For example, my bedroom in my first off-campus apartment was more or less the kitchen, the bed separated from WW2 vintage appliances by a breakfast bar. My housemate Stan had found the two-room apartment in late August in a subdivided two-story house on Henderson Street just up the hill from the Nursing Building that was under construction.
Actually, I had the premier sleeping spot because Stan’s bedroom was also the “living room,” the room you stepped into when you entered the apartment. Stan was the bassist in a band called Buddy Roe, and his post gig “friendships” offered me many opportunities to catch him and a companion in flagrante delicto as I returned from classes at the unholy hour of nine, ten, or eleven a.m., not to mention noon, or one, two, or three p.m.

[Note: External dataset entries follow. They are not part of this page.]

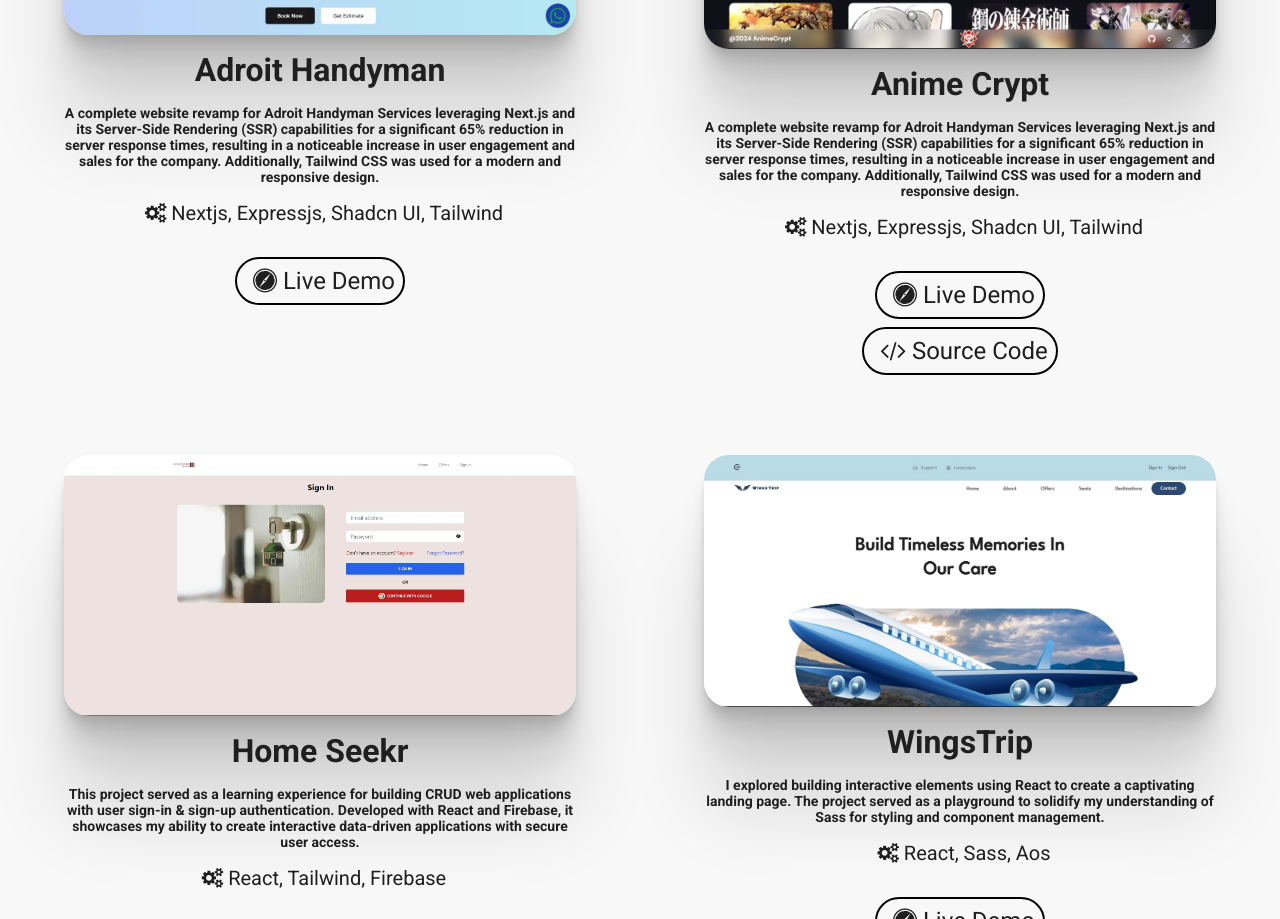
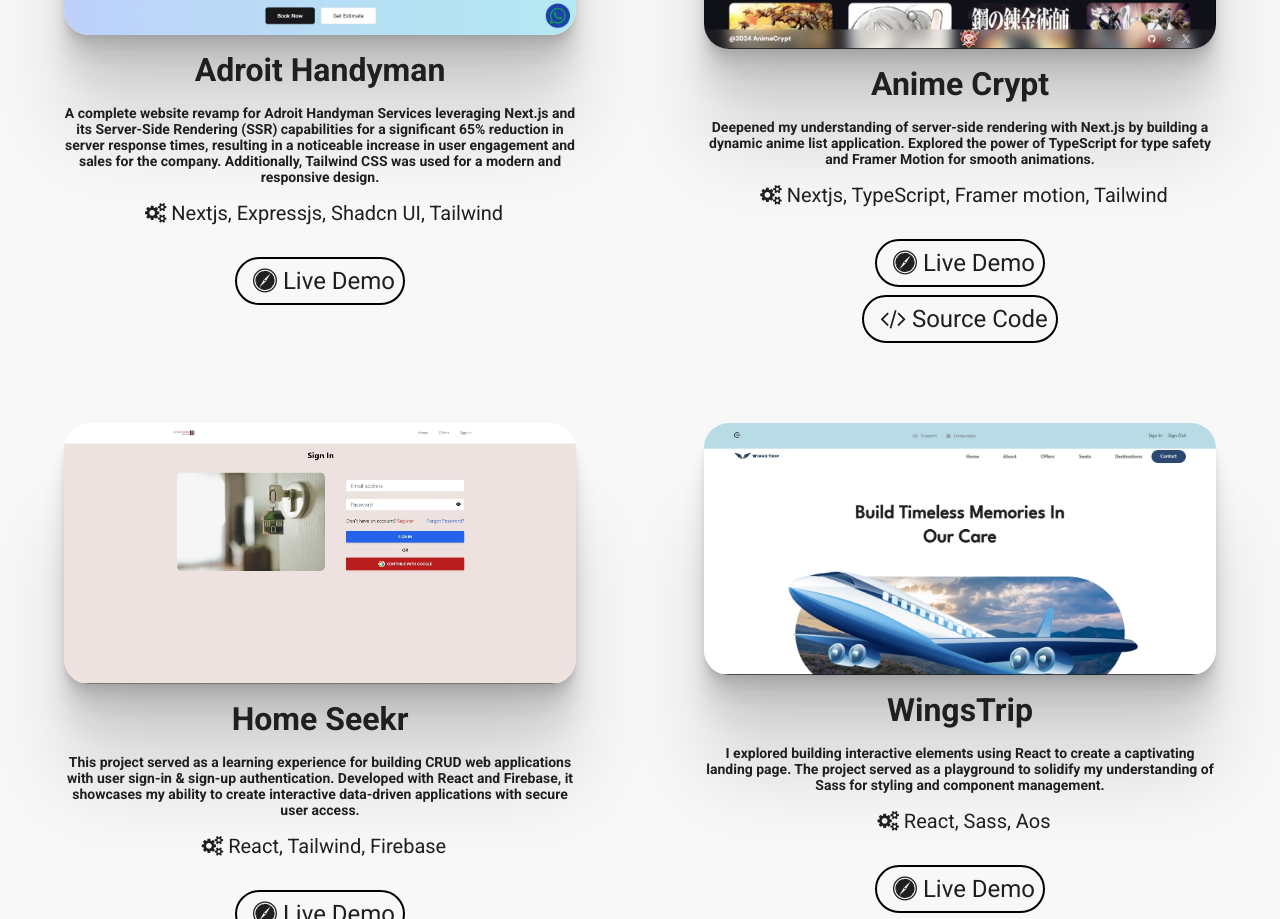
Before and after one commit to GIT-Gizmo/dave, a React (Vite) app: page /projects in a window 1280 px wide. Shown: the part 939-1858 px from the top of the page. Built offline with nearby package versions, Linux system fonts and the light colour scheme.

Commit message:
Corrected content details for anime crypt project

```diff
--- a/src/assets/info/Info.jsx
+++ b/src/assets/info/Info.jsx
@@ -135,8 +135,8 @@ export const info = {
     },
     {
       title: 'Anime Crypt',
-      detail: 'A complete website revamp for Adroit Handyman Services leveraging Next.js and its Server-Side Rendering (SSR) capabilities for a significant 65% reduction in server response times, resulting in a noticeable increase in user engagement and sales for the company. Additionally, Tailwind CSS was used for a modern and responsive design.',
-      stack: 'Nextjs, Expressjs, Shadcn UI, Tailwind',
+      detail: 'Deepened my understanding of server-side rendering with Next.js by building a dynamic anime list application. Explored the power of TypeScript for type safety and Framer Motion for smooth animations.',
+      stack: 'Nextjs, TypeScript, Framer motion, Tailwind',
       live: 'https://anime-crypt.vercel.app', //this should be a link to the live version of your project, think github pages, netlify, heroku, etc. Or your own domain, if you have it.
       source: 'https://github.com/GIT-Gizmo/anime-crypt', // this should be a link to the **repository** of the project, where the code is hosted.
       image: anime,
```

I don’t know why we never figured out a sign on the door might have prevented my intrusions. Then again, a sign that read “Do Not Disturb” would more or less proclaim to the other occupants what was going on, but that still seems preferable to having your coitus interrupted.
Gas stoves, one in each room, provided the heat, and lighting those suckers for the first time proved a real adventure. One night I inadvertently destroyed Stan’s 300-plus LP collection. Need I mention that there were no sprinklers or fire escapes, that the wood was rotting, that the entire mold-ridden structure smelled like a cross between the River Styx and a long-enclosed attic?
Two years later, bulldozers would raze our Henderson Street house for a new university parking lot.
That year in my Milton class I met my next-to-be housemate, who enjoyed much nicer digs on Confederate Avenue. Mike not only was an excellent scholar, but he also owned furniture that looked downright bourgeois, so at the end of the spring semester, I returned to Summerville and put him in charge of finding us a place, which he did, seven miles from campus in a sturdy two-bedroom cottage nestled squeezed between two convenience stores on Fairfield Road, a four-lane highway.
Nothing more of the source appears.